Unfortunately, the U.S. Forest Service got the drop on Tombstone in mid-May when the City's request for an emergency injunction was denied by Senior Judge Frank Zapata of the United States District Court. Emergency requests made just weeks later were then rejected by the Ninth Circuit Court of Appeals and Supreme Court Justices Anthony Kennedy and Clarence Thomas. Although normal legal channels are still open, and an appeal is pending, Tombstone is now riding the slow boat to an eventual court resolution.
Meanwhile the Cavalry is on the horizon. County and rancher organizations from around the Western States are gearing up to file "Friend of the Court" briefs in support of Tombstone's appeal. Three days after the denial of Tombstone's request for emergency relief from Judge Zapata, Congressman Jeff Flake dropped a bill entitled, the "Emergency Water Supply Restoration Act." The bill would allow state and local government to freely and fully restore water supplies in Wilderness Areas without interference from federal agencies during a State of Emergency. No doubt the bill will catch the U.S. Forest Service's attention. It may have an uphill battle in the Senate, but combined with the cutting edge efforts of the Goldwater Institute's posse of public interest attorneys, no one should count out the "Town Too Tough to Die."
There is also plenty of reason to believe that Tombstone will ultimately prevail. The Supreme Court is already familiar with federal overreach in Graham County, Arizona. In the famous case of Printz v. United States, the Court rejected efforts by the federal government to commandeer the Graham County Sheriff into implementing a federal gun control law, writing, "[t]he Framers explicitly chose a Constitution that confers upon Congress the power to regulate individuals, not States." The Forest Service is openly flouting this principle of law.
By denying Tombstone free access to its own essential municipal property, the Forest Service is not just directly regulating the State of Arizona through its political subdivision; it is threatening to directly regulate Tombstone to death. Printz makes it clear that the Forest Service has no such constitutional power—not if the guarantee of state sovereignty means anything under the Tenth Amendment.

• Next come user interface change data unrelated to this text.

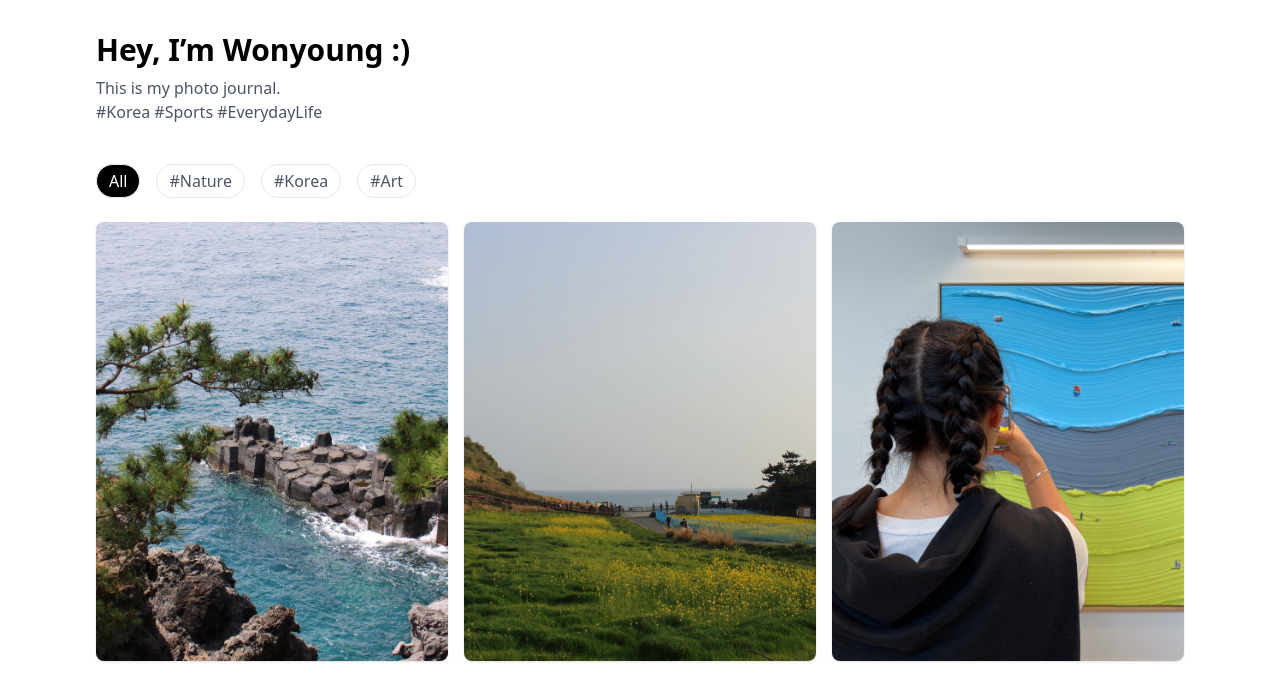
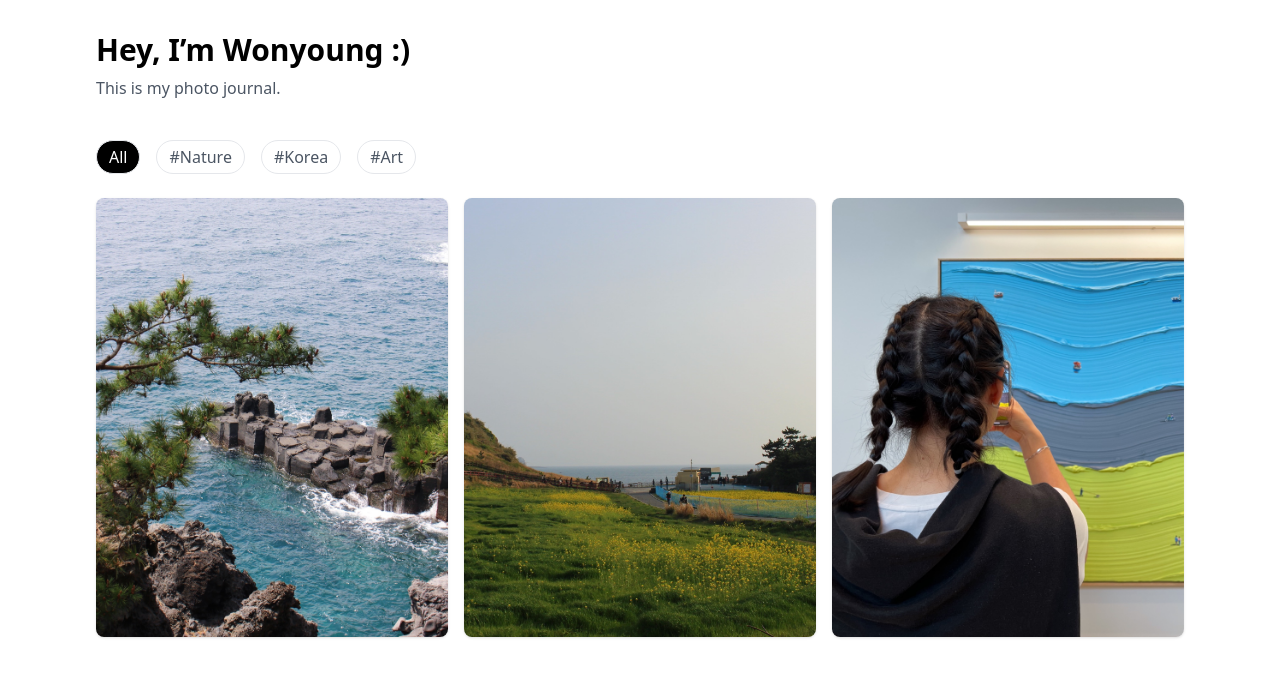
Before and after one commit to wxc366/wxc366.github.io, a React (Vite) app: page / in a window 1280 px wide. Shown: the top 700 px of the page. Built offline with nearby package versions, Linux system fonts and the light colour scheme.

Commit message:
Latest updates

```diff
--- a/src/App.jsx
+++ b/src/App.jsx
@@ -12,7 +12,7 @@ function App() {
       {/* Intro */}
       <header className="mb-10">
         <h1 className="text-3xl font-bold">Hey, I’m Wonyoung :)</h1>
-        <p className="mt-2 text-gray-600">This is my photo journal.<br/>#Korea #Sports #EverydayLife</p>
+        <p className="mt-2 text-gray-600">This is my photo journal.</p>
       </header>
 
       {/* Filter buttons */}
--- a/src/photos.json
+++ b/src/photos.json
@@ -5,7 +5,7 @@
       "date": "2025-04-08",
       "location": "Jeju, S. Korea",
       "category": ["#Nature", "#Korea"],
-      "insight": "These cliffs naturally made hexagonal columns!"
+      "insight": "These hexagonal columns were created naturally when the Hallasan lava flowed into the sea."
     },
     {
         "src": "photos/jeju-southcoast-field.jpg",
@@ -21,6 +21,6 @@
         "date": "2025-04-11",
         "location": "Seoul, S. Korea",
         "category": ["#Art", "#Korea"],
-        "insight": "This piece was created Werner Bronkhorst for the Korea exhibit. As soon as I saw the duck boats, I had a suspicion that it was the Han River."
+        "insight": "This piece was created by Werner Bronkhorst for the Korea exhibit. As soon as I saw the duck boats & bikers, I had a suspicion that it was the Han River."
       }
   ]
```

While Tombstone's court battle for life or death continues, Americans must stand with the historic town before federal intransigence and incompetence generates the next Katrina or worse. Victory could set an important precedent for communities throughout the U.S. that, for decades, have seen longstanding road, water, forestry and mineral rights impeded by the federal mismanagement and environmental bureaucracies. If Tombstone prevails, we will all be a whole lot safer—from natural disasters and tyranny.